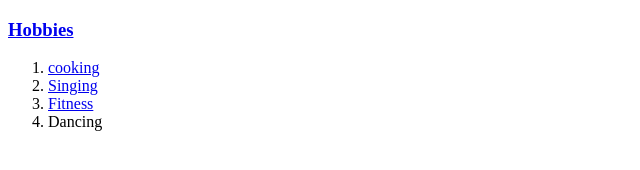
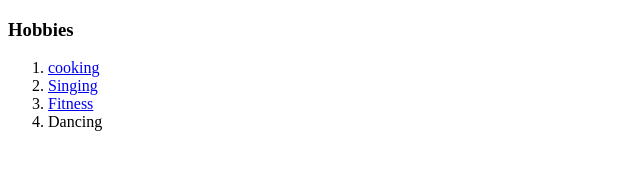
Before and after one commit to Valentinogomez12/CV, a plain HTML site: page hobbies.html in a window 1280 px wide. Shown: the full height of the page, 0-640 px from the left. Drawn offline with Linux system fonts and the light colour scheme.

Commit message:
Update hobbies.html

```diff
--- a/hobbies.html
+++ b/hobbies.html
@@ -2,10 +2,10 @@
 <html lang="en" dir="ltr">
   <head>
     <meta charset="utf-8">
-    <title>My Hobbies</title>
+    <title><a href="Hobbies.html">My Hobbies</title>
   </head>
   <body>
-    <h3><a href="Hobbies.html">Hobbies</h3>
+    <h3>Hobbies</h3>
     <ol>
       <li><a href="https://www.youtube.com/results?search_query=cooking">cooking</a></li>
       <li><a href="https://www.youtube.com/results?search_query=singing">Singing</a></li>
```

◇ ◇ ◇ ◇

## TASK BRIEF
Retype the entries above word for word, minus any images.

## COMPLETED EXERCISE
Before and after one commit to Valentinogomez12/CV, a plain HTML site: page hobbies.html in a window 1280 px wide. Shown: the full height of the page, 0-640 px from the left. Drawn offline with Linux system fonts and the light colour scheme.

Commit message:
Update hobbies.html

```diff
--- a/hobbies.html
+++ b/hobbies.html
@@ -2,10 +2,10 @@
 <html lang="en" dir="ltr">
   <head>
     <meta charset="utf-8">
-    <title>My Hobbies</title>
+    <title><a href="Hobbies.html">My Hobbies</title>
   </head>
   <body>
-    <h3><a href="Hobbies.html">Hobbies</h3>
+    <h3>Hobbies</h3>
     <ol>
       <li><a href="https://www.youtube.com/results?search_query=cooking">cooking</a></li>
       <li><a href="https://www.youtube.com/results?search_query=singing">Singing</a></li>
```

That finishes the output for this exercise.